Segment Start: Available data

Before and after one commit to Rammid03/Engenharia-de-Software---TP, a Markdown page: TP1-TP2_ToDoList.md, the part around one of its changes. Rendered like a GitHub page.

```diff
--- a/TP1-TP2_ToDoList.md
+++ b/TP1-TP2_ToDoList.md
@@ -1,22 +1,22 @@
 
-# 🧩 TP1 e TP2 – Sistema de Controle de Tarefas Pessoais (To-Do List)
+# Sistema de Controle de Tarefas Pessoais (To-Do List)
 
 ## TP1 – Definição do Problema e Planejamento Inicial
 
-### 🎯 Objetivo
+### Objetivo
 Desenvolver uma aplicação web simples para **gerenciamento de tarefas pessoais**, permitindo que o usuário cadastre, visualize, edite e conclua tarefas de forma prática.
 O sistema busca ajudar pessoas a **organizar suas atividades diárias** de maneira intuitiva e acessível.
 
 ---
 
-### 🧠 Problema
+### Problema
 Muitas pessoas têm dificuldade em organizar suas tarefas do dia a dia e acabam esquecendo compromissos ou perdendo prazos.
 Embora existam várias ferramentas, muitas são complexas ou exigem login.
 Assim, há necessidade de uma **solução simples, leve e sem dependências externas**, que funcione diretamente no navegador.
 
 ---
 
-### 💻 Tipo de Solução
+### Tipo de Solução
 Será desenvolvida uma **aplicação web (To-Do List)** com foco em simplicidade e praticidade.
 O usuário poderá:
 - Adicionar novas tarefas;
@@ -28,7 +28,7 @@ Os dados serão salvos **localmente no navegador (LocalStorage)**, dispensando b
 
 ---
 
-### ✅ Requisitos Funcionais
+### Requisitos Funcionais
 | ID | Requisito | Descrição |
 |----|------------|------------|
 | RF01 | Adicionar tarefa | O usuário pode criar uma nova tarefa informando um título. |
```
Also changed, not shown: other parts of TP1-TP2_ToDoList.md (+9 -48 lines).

Segment End: Available data
Segment Start: Available data

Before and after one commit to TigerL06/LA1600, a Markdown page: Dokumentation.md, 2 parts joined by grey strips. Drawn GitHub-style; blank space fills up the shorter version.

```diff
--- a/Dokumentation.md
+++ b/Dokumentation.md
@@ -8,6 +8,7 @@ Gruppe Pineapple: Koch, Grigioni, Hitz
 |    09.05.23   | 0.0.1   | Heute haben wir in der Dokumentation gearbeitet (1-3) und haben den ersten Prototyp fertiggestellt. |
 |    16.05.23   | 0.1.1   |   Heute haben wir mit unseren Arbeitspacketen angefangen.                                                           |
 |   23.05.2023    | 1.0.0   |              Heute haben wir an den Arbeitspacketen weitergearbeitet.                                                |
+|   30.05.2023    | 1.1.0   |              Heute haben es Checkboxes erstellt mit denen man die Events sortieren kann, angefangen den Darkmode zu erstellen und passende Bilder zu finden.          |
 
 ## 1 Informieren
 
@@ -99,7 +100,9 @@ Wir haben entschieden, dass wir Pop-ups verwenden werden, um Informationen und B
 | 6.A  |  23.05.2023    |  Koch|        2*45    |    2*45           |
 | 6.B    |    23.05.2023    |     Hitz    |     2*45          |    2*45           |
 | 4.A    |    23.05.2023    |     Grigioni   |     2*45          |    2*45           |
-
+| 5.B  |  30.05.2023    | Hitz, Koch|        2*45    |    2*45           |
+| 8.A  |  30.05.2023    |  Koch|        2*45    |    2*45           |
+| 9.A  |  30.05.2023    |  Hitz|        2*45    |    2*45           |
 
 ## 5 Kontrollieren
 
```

Segment End: Available data

* [Assigned task]: Search the records for the word "Problema". Copy every line that has it.

* [Expected answer]:
 ## TP1 – Definição do Problema e Planejamento Inicial
-### 🧠 Problema
+### Problema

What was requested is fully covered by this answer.